Module 1: Getting Started


Module 2: Leadership, Vision and Organizational Culture


Module 3: Collaborative Structure and Joint Ownership


Module 4: Data-Driven Understanding of Local Reentry


Module 5: Targeted Intervention Strategies


Module 6: Screening and Assessment


Module 7: Transition Plan Development


Module 8: Targeted Transition Interventions


Module 9: Self-Evaluation and Sustainability

Section 2: Transition Plan Content

This section guides you through the development of a transition plan based on the National Institute of Corrections’ Transition Accountability Plan (TAP). According to Peggy Burke, author of the Transition from Prison to Community Reentry Handbook, a transition plan has the following components:

At minimum, according to Burke, transition plans should2

The transition plan template (click here) reflects the minimum requirements of an effective transition plan.
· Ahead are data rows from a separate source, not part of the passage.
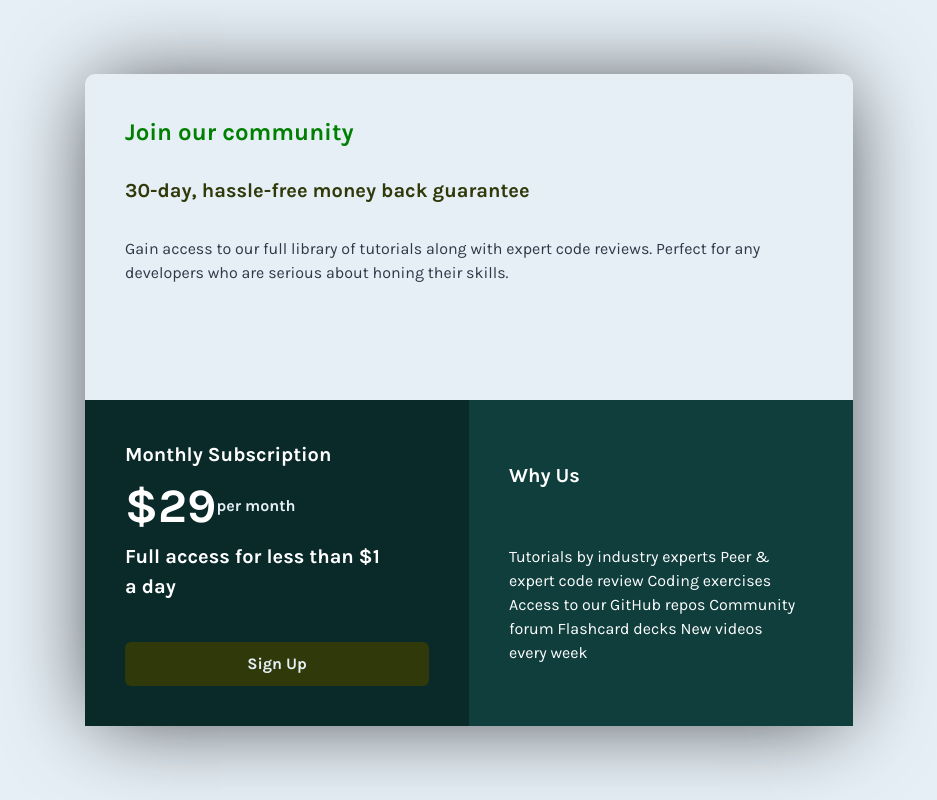
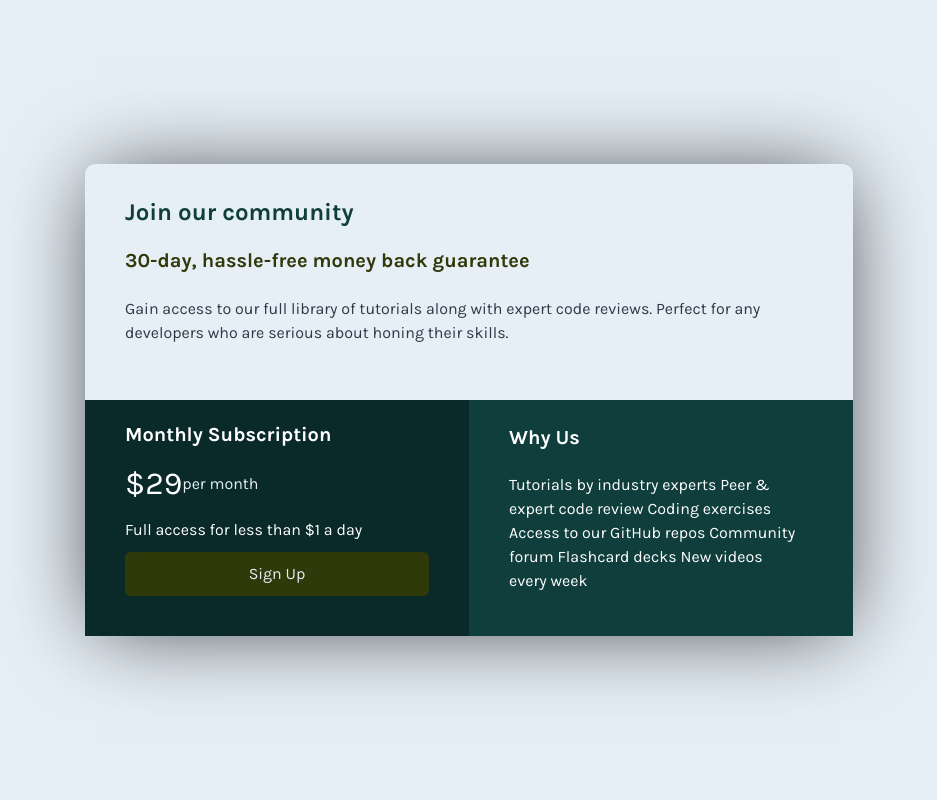
Before and after one commit to JammiM/single-price-grid-component, a React (Vite) app: page / in a window 1280 px wide. Shown: the whole page, without its empty margins (171-1108 px from the left). Built offline with nearby package versions, Linux system fonts and the light colour scheme.

Commit message:
Did some general clean up of the DOM

```diff
--- a/index.html
+++ b/index.html
@@ -12,6 +12,7 @@
       href="https://fonts.googleapis.com/css2?family=Karla:ital,wght@0,200..800;1,200..800&display=swap"
       rel="stylesheet"
     />
+    <link rel="icon" href="https://fav.farm/🟢" />
 
     <title>single-price-grid-component</title>
   </head>
--- a/src/components/SinglePriceGrid.css
+++ b/src/components/SinglePriceGrid.css
@@ -1,6 +1,4 @@
-.SinglePriceGrid {
-  /* border: 1px solid var(--fc-green-500); */
-  /* padding: 10px; */
+.single-price-grid {
   border-top-right-radius: 10px;
   border-top-left-radius: 10px;
   margin-left: 5%;
@@ -15,17 +13,6 @@
 
   transition: width 0.5s ease-in;
 
-  /* box-shadow: 10px 10px 5px lightblue; */
-
-  /* border-radius: 20px; */
-  /* font-family: "Karla", sans-serif;
-  font-optical-sizing: auto; */
-  /* .karla-<uniquifier> {
-    font-family: "Karla", sans-serif;
-    font-optical-sizing: auto;
-    font-weight: <weight>;
-    font-style: normal;
-  } */
   display: grid;
   grid-template: 1fr 1fr 1fr / 1fr;
   grid-template-areas:
@@ -35,7 +22,7 @@
 }
 
 .header {
-  padding: 40px;
+  padding: 30px 40px 0px 40px;
 
   grid-area: header;
   display: grid;
@@ -60,70 +47,77 @@
   font-size: var(--fs-regular);
 }
 
-.sign_up {
+.sign-up {
   background-color: var(--fc-teal-500-darker);
   padding: 40px;
+  max-height: 400px;
   color: #fff;
-  font-weight: var(--fw-bold);
+  padding-top: 20px;
 
   grid-area: price;
+  display: grid;
+  gap: 10px;
 }
 
-.sign-up-heading {
+.sign-up__heading {
+  top: 0;
+
   font-size: var(--fs-sub-heading);
 }
 
-.sign-up-pricing > * {
+.sign-up__pricing > * {
   vertical-align: middle;
 }
 
-.sign-up-pricing-cost {
+.sign-up__pricing-cost {
   display: inline-block;
-  font-size: 3em;
+  font-size: 2em;
 }
 
-.sign-up-pricing-month {
+.sign-up__pricing-month {
   color: var(--fc-teal-100);
 }
 
 .sign_up__description {
-  font-size: var(--fs-sub-heading);
+  font-weight: var(--fw-regular);
+  font-size: var(--fs-regular);
 }
 
-.sign_up__button {
+.sign-up__button {
   background-color: var(--fc-green-400);
   color: var(--fc-teal-100);
   border: none;
   width: 100%;
   padding: 10px;
   border-radius: 6px;
-  margin-top: 40px;
+  font-size: var(--fs-regular);
 }
 
 .why-us {
+  max-height: 400px;
   background-color: var(--fc-teal-500);
   color: #fff;
   padding: 40px;
+  padding-top: 20px;
 
   grid-area: why-us;
   display: grid;
   align-items: center;
-  gap: 12px;
+  align-content: center;
+  gap: 20px;
 }
 
 .why-us__heading {
-  font-weight: var(--fw-bold);
   font-size: var(--fs-sub-heading);
 }
 
-.why-us_description {
-  /* font-weight: var(--fw-regular); */
-  /* font-size: 1.25em; */
+.why-us__description {
+  font-size: var(--fs-regular);
 }
 
 /* Small tablets and larger mobile devices (481px - 768px) */
 @media (min-width: 481px) {
-  .SinglePriceGrid {
+  .single-price-grid {
     margin-left: 10%;
     margin-right: 10%;
 
@@ -133,44 +127,31 @@
 
 /* Tablets and small laptops (769px - 1024px) */
 @media (min-width: 769px) {
-  .SinglePriceGrid {
+  .single-price-grid {
     margin-left: 15%;
     margin-right: 15%;
     width: 70%;
-
-    display: grid;
     grid-template: 1fr 1fr / 1fr 1fr;
     grid-template-areas:
       "header header"
       "price why-us";
   }
-
-  .header__title {
-    color: blue;
-  }
 }
 
 /* Large desktops and high-resolution screens (1025px and up) */
 @media (min-width: 1025px) {
-  .SinglePriceGrid {
+  .single-price-grid {
     margin-left: 20%;
     margin-right: 20%;
     width: 60%;
-  }
-
-  .header__title {
-    color: green;
   }
 }
 
 /* Extra-large screens (1440px and up) */
 @media (min-width: 1440px) {
-  .SinglePriceGrid {
+  .single-price-grid {
     margin-left: 30%;
     margin-right: 30%;
     width: 40%;
   }
-  .header__title {
-    color: orange;
-  }
 }
--- a/src/components/SinglePriceGrid.jsx
+++ b/src/components/SinglePriceGrid.jsx
@@ -3,11 +3,9 @@ import "./SinglePriceGrid.css";
 
 const SinglePriceGrid = () => {
   return (
-    <div className="SinglePriceGrid">
+    <div className="single-price-grid">
       <section className="header">
-        {/* <p className="header__title">Join our community</p> */}
         <h1 className="header__title">Join our community</h1>
-
         <h2 className="header__sub_title">
           30-day, hassle-free money back guarantee
         </h2>
@@ -17,25 +15,21 @@ const SinglePriceGrid = () => {
           skills.
         </p>
       </section>
-      <section className="sign_up">
-        {/* <p className="sign-up-heading">Monthly Subscription</p> */}
-        <h2 className="sign-up-heading">Monthly Subscription</h2>
-
-        <div class="sign-up-pricing">
-          <p className="sign-up-pricing-cost">&#36;29</p>
-          <span class="sign-up-pricing-month">per month</span>
+      <section className="sign-up">
+        <h2 className="sign-up__heading">Monthly Subscription</h2>
+        <div class="sign-up__pricing">
+          <p className="sign-up__pricing-cost">&#36;29</p>
+          <span class="sign-up__pricing-month">per month</span>
         </div>
         <p className="sign_up__description">
           Full access for less than &#36;1 a day{" "}
         </p>
-        <button type="button" className="sign_up__button">
+        <button type="button" className="sign-up__button">
           Sign Up
         </button>
       </section>
       <section className="why-us">
-        {/* <p className="why-us__heading">Why Us</p> */}
         <h2 className="why-us__heading">Why Us</h2>
-
         <p className="why-us__description">
           Tutorials by industry experts Peer &amp; expert code review Coding
           exercises Access to our GitHub repos Community forum Flashcard decks
```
Our purpose is not to recommend any one transition plan, but instead to provide you with a transition plan template you can modify based on your jurisdiction’s needs. However, as discussed in the previous section, each plan must identify the types of interventions an individual needs, when and where interventions should occur, and by whom.

Discussed here is the rationale for each section of the plan:

A comprehensive knowledge of community resources by the transition planner is essential. Each individual who needs a referral must be given the agency’s name and address as well as a contact person’s name, and in many cases the date and time of an appointment. Though the post-release plan is initially developed in jail, it should be reviewed and revised by a community-based partner upon release.

Released individuals often have a difficult time following up on a referral, even when post-release services are available and accessible. This plan includes a reentry accountability plan so the person can work with his or her case manager or counselor to identify behaviors that may impede them from utilizing a referred community service.

For more information and examples from the field

1. Burke, Peggy B. Burke. 2008. TPC Reentry Handbook: Implementing the NIC Transition from Prison to the Community Model.

2. Howard County, MD Detention Center. Howard County Reentry Checklist.

3.  Denver Sheriff Department. Denver Jail to Community Reentry Case Management Form.

4.  Douglas County, KS Sheriff’s Office Corrections Division. 2008. Reentry Eligibility, Rules and Expectations.  A comprehensive inmate questionnaire: Reentry eligibility, rules, expectations and development of transition goals.

5. Hennepin County, MN. Hennepin County TJC Transition Plan.

 
1 of 2
Next


1 Peggy B. Burke, TPC Reentry Handbook: Implementing the NIC Transition from Prison to the Community Model (Washington, DC: Center for Effective Public Policy, The National Institute of Corrections, 2008).

2 Ibid.